The building where the Department of Tourism of the State of São Paulo (Secretaria de Turismo do Estado de São Paulo) now resides was originally constructed for the 1938 Banco de São Paulo. Located at Praça Antonio Prado 9, it was designed by the architect Álvaro de Arruda Botelho. This building is composed of two interconnected wings, one twelve storeys high and the other sixteen. The façade is extensively decorated with Art Deco designs created from materials such as granite, marble, and bronze.

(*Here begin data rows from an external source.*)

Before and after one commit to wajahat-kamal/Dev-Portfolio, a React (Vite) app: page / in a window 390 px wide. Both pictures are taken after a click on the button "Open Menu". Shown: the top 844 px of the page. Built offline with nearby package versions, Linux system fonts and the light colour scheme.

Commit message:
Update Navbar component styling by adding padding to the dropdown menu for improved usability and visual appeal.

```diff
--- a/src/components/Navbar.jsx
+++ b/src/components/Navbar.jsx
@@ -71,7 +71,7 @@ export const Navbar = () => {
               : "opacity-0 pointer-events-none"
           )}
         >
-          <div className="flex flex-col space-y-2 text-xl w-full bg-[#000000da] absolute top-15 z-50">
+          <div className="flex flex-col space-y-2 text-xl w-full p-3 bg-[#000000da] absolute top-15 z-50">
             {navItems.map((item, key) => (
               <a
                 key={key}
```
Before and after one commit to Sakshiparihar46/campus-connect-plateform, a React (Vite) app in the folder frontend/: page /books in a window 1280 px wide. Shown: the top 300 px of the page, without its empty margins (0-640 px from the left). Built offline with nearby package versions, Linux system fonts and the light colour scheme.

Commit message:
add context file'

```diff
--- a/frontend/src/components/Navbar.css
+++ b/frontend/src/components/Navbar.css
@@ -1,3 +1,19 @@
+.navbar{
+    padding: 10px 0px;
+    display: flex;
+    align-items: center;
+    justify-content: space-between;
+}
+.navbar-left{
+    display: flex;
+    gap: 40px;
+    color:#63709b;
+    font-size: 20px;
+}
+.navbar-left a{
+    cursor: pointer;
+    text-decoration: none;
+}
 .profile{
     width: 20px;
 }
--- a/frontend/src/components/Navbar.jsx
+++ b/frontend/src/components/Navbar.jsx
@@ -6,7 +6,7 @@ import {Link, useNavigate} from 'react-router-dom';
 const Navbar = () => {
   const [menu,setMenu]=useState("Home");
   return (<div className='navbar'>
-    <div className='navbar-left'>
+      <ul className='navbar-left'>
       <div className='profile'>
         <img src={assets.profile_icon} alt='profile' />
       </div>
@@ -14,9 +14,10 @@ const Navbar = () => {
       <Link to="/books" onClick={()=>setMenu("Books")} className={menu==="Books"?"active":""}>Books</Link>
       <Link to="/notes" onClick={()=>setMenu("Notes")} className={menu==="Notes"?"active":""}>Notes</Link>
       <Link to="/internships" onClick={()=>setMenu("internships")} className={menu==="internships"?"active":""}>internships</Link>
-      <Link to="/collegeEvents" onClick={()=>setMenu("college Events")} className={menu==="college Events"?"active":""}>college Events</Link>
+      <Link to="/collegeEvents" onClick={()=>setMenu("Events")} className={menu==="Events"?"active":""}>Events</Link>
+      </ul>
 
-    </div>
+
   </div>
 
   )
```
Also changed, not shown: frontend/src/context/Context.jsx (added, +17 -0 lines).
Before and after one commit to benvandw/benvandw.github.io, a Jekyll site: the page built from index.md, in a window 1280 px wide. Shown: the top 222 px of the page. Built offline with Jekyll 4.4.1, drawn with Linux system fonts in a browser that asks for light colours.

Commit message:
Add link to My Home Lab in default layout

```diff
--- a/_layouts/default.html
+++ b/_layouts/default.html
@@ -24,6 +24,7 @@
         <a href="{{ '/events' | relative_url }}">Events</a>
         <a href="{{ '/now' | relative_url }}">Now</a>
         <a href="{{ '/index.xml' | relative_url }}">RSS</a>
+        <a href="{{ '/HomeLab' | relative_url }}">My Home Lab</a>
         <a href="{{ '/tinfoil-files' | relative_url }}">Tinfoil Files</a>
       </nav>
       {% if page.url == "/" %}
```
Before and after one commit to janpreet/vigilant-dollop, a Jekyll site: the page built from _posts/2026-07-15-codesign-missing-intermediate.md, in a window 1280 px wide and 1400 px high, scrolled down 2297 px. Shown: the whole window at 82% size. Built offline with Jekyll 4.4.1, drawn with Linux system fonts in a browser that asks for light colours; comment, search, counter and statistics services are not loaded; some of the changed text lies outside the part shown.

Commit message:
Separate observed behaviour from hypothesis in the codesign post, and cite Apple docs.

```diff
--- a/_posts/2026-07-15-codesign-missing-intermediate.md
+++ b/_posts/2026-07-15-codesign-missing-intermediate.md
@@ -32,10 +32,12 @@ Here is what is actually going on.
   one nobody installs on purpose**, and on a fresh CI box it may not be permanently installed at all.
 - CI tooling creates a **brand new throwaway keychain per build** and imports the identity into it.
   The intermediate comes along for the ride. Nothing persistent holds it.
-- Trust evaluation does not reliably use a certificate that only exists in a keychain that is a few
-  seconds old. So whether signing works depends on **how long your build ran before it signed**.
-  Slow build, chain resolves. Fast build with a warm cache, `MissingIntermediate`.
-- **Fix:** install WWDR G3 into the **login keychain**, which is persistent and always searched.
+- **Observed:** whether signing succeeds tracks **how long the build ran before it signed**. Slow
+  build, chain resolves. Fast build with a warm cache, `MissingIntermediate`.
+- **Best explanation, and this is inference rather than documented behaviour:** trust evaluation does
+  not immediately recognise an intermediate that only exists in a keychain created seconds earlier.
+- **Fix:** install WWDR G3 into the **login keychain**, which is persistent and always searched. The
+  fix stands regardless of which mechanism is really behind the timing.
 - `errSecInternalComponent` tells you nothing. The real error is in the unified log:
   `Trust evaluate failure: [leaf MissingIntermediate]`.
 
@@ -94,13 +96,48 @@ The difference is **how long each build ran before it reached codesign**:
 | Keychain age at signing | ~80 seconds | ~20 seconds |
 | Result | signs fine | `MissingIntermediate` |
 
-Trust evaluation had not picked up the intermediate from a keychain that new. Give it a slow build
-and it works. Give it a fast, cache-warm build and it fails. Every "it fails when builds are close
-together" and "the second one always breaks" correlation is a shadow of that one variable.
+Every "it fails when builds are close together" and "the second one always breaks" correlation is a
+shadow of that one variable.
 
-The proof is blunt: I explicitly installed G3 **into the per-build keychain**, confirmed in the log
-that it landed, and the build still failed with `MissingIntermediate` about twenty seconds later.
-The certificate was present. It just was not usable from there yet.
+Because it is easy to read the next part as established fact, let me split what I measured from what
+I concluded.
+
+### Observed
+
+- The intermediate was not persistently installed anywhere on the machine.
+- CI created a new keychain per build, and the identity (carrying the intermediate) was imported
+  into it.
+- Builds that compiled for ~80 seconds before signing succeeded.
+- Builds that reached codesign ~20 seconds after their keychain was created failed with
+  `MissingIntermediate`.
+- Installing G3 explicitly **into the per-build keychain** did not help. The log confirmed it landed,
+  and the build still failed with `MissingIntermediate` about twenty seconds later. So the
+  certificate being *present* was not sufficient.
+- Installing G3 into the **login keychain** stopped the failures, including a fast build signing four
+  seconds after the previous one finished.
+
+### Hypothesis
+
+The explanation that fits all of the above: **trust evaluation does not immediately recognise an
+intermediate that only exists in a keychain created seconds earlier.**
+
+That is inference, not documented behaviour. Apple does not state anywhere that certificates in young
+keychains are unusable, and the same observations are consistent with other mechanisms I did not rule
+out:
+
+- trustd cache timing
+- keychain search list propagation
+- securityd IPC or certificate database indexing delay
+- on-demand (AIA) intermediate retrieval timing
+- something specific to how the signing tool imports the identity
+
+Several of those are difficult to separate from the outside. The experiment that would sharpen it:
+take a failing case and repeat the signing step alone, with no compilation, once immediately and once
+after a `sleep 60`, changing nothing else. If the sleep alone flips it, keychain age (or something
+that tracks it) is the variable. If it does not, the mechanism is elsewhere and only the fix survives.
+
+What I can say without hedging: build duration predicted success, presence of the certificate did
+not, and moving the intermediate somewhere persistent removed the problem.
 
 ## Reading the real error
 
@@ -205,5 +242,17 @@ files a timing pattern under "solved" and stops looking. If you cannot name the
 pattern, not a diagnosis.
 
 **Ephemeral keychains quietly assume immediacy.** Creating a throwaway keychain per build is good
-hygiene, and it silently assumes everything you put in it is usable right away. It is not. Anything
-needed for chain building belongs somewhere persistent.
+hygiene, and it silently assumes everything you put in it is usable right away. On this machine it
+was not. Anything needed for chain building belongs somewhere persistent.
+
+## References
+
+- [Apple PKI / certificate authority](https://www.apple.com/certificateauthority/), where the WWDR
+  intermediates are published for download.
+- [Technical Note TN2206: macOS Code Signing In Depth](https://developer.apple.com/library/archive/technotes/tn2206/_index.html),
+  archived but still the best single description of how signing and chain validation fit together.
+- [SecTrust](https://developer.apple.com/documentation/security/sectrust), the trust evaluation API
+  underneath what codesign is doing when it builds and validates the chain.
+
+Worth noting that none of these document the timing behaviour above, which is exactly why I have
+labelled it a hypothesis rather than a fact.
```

If you ever decide to visit Rio de Janeiro you will have to visit Copacabana beach, and maybe you will stay in the area. If this should happen you will inevitably encounter the Avenida Nossa Senhora de Copacabana as it is one of the most important thoroughfares in the area. Check out the building at number 252 which is called Edifício Itahy, constructed in 1932. It was designed by São Paulo born architect Arnaldo Gladosch, and the spectacular entrance watched over by the dark haired mermaid you see here was created in 1935 by Luiz Correia de Araújo.
These distinctive, sweeping curves belong to Clube Náutico Capibaribe, a sports club located on the Avenida Conselheiro Rosa e Silva, in the Aflitos district of Recife, a seaside city in in the northeast of Brazil. Initially a rowing club, hence the name, it is best known for its football team, often abbreviated to Náutico, which plays in the national Série B league.
Known locally as the ‘Igreja de Santa Terezinha do menino Jesus’, or ‘Church of Saint Teresa of the boy Jesus’, this church was opened in 1935. It was designed by the architects Arquimedes Memória and Francisque Cuchet who blessed it with a stunning modern bell tower. The painter Carlos Oswaldo provided it with stained glassed windows and mosaiacs. It also has a dynamic location being next to a main road that leads from the edge of the Botafogo neighbourhood and into the tunnel to Copacabana. It became a listed heritage building in 1996.
This is the Bororos Building, an Art Deco apartment block in the centre of the city of Sao Paulo, Brazil. Three storeys high it features a row of five horizontal bezels top centre, along with curving balconies with horozontal bar motifs. It was probably constructed in the 1930s.
The information contained in this website is for general information purposes only. The information is provided by Gregory Edwards and Global Art Deco and while we endeavour to provide correct information, we make no representations or warranties of any kind, express or implied, about the completeness, accuracy, reliability, suitability or availability with respect to the website or the information, products, or related graphics contained on the website for any purpose. Any reliance you place on such information is therefore strictly at your own risk.
Every effort is made to keep the website up and running smoothly. However, Gregory Edwards and Global Art Deco take no responsibility for, and will not be liable for, the website being temporarily unavailable due to technical issues beyond our control.